* [Problem to work on]: Look below for the line containing "The main lesson" and the line containing "the [ethics policy](ETHICS.md).*"; repeat exactly those two lines and all lines between them, and nothing else.

Before-and-after change records:

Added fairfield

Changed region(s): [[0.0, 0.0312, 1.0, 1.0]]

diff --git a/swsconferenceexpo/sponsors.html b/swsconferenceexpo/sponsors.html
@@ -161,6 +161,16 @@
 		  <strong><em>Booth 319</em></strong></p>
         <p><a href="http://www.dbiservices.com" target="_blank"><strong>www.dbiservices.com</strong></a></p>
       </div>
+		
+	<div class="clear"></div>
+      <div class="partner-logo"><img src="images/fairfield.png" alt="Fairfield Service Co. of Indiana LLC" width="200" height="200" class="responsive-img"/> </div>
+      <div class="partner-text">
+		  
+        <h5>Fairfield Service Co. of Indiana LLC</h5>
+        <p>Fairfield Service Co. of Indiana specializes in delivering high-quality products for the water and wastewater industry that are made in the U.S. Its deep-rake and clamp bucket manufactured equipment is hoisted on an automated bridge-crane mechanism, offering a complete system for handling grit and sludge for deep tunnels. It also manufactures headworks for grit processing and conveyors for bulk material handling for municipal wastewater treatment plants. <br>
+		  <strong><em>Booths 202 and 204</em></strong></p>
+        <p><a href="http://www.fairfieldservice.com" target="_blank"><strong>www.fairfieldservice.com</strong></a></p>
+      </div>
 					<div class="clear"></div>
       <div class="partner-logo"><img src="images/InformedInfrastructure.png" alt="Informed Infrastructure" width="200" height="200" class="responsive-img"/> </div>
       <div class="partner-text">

...

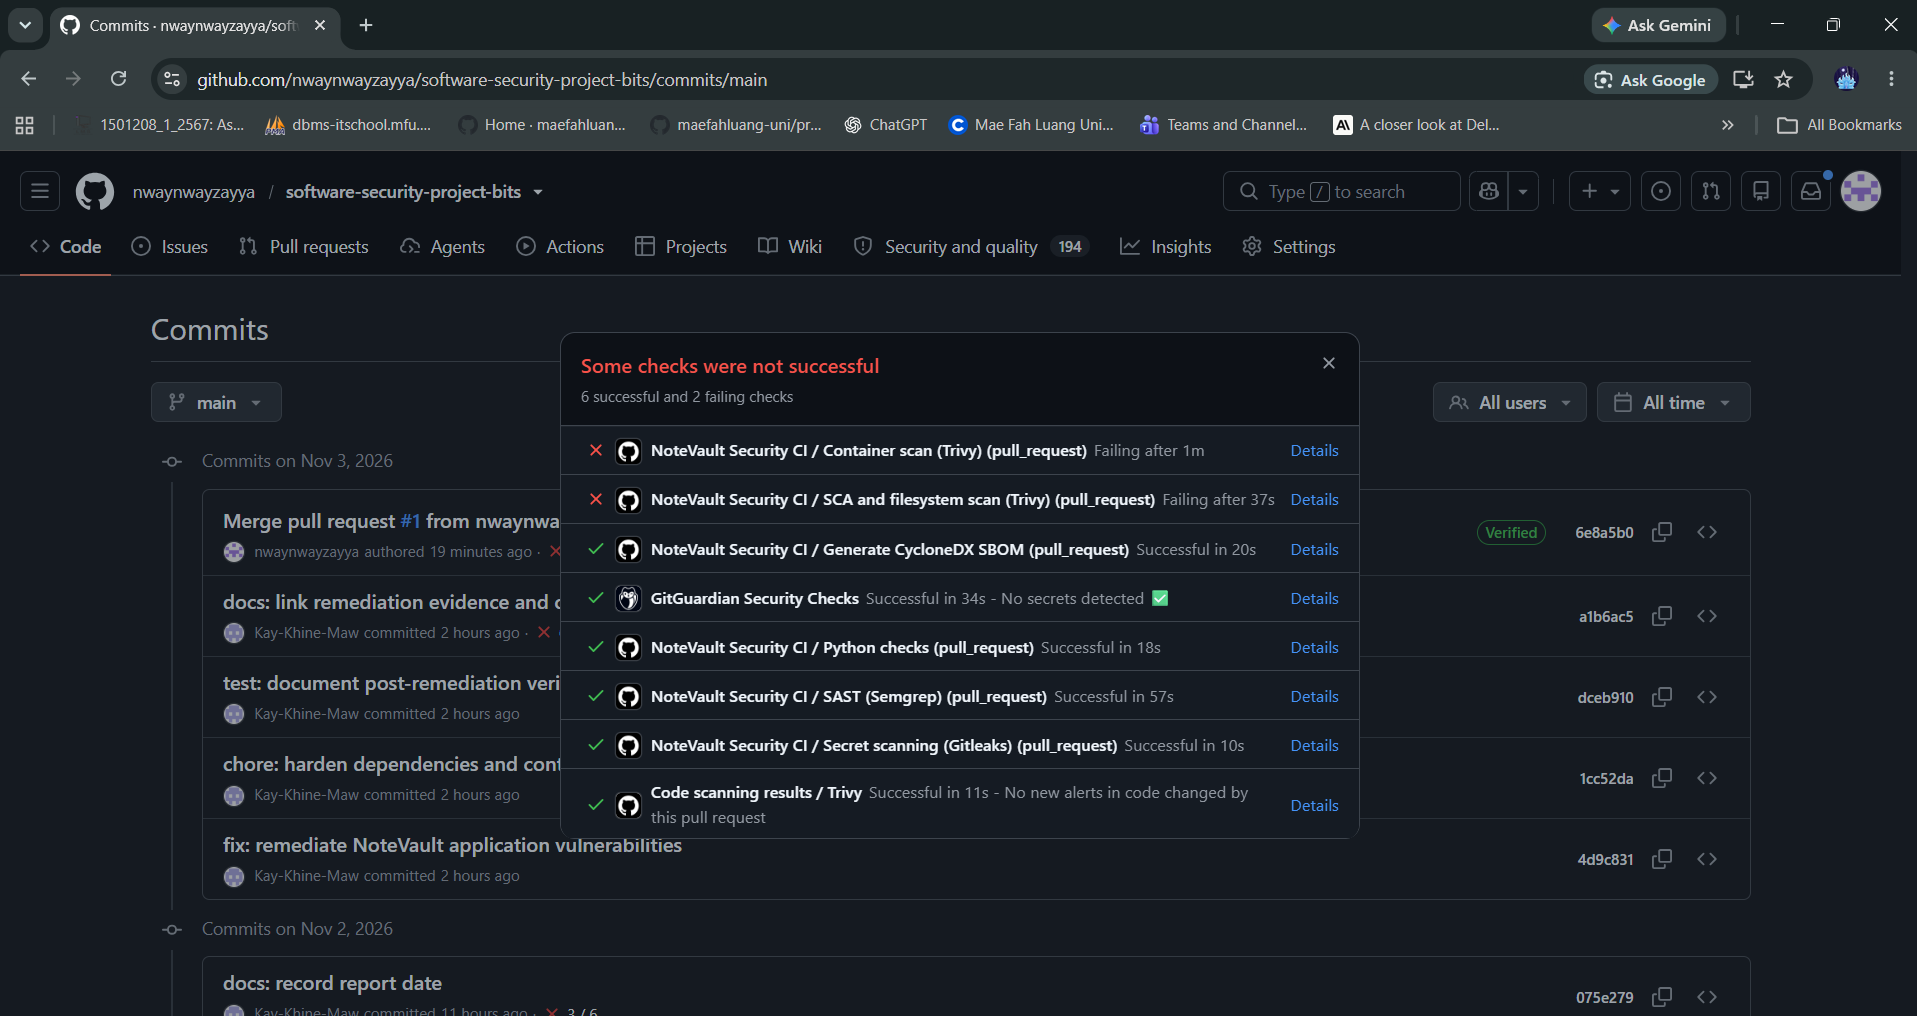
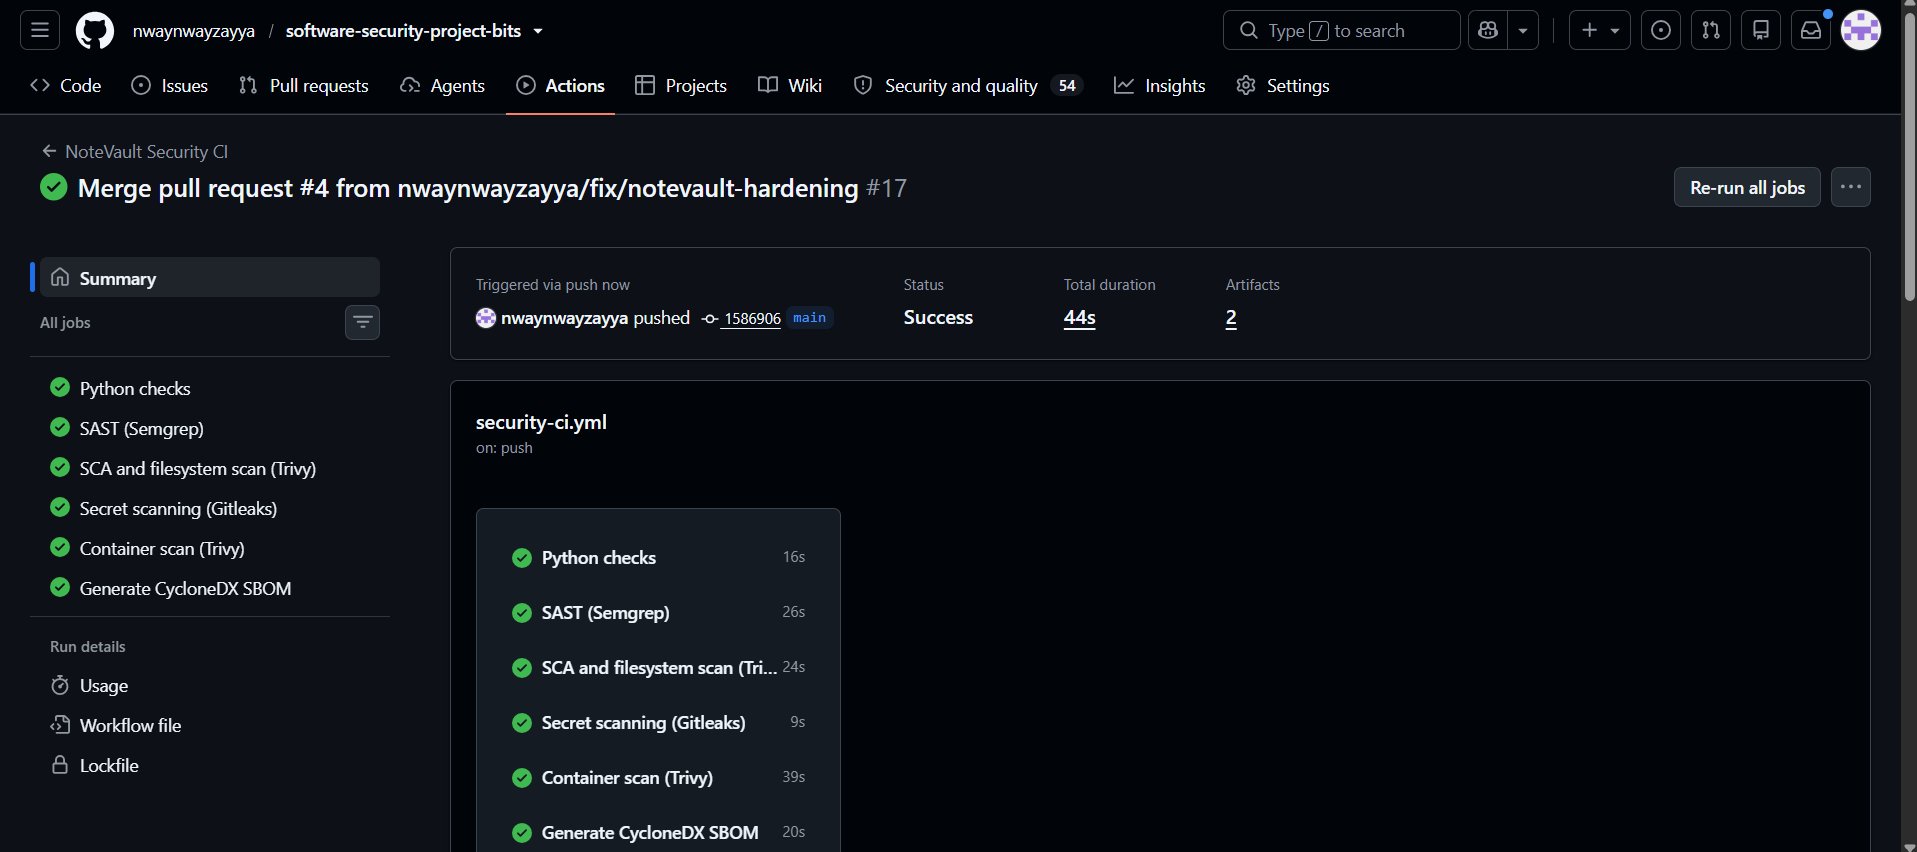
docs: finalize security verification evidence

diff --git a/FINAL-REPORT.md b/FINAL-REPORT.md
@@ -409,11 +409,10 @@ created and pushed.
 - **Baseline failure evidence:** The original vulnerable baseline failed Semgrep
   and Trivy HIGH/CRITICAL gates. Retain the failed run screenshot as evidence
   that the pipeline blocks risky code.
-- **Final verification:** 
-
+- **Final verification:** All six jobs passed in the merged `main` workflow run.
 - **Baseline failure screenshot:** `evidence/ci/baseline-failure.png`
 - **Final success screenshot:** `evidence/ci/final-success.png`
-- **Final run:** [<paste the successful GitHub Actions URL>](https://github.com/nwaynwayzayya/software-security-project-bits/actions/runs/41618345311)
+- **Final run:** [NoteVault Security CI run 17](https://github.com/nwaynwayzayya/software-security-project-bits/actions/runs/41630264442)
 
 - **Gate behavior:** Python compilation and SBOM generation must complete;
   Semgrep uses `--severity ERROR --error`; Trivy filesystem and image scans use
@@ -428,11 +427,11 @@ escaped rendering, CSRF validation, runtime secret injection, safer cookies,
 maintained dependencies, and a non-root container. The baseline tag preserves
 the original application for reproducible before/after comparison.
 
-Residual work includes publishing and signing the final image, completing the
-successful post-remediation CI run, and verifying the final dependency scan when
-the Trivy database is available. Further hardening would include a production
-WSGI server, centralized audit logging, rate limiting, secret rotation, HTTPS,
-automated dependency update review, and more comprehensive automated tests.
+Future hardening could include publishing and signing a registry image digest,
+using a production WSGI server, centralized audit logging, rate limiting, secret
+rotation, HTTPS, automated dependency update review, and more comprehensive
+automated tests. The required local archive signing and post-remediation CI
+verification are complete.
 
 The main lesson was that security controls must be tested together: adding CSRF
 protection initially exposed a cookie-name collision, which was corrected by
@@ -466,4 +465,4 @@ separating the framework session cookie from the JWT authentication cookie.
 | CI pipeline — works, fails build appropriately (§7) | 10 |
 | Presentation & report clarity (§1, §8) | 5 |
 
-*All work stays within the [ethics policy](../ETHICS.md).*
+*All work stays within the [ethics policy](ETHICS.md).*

* [Reply to the exercise]:
 The main lesson was that security controls must be tested together: adding CSRF
 protection initially exposed a cookie-name collision, which was corrected by
@@ -466,4 +465,4 @@ separating the framework session cookie from the JWT authentication cookie.
 | CI pipeline — works, fails build appropriately (§7) | 10 |
 | Presentation & report clarity (§1, §8) | 5 |
 
-*All work stays within the [ethics policy](../ETHICS.md).*
+*All work stays within the [ethics policy](ETHICS.md).*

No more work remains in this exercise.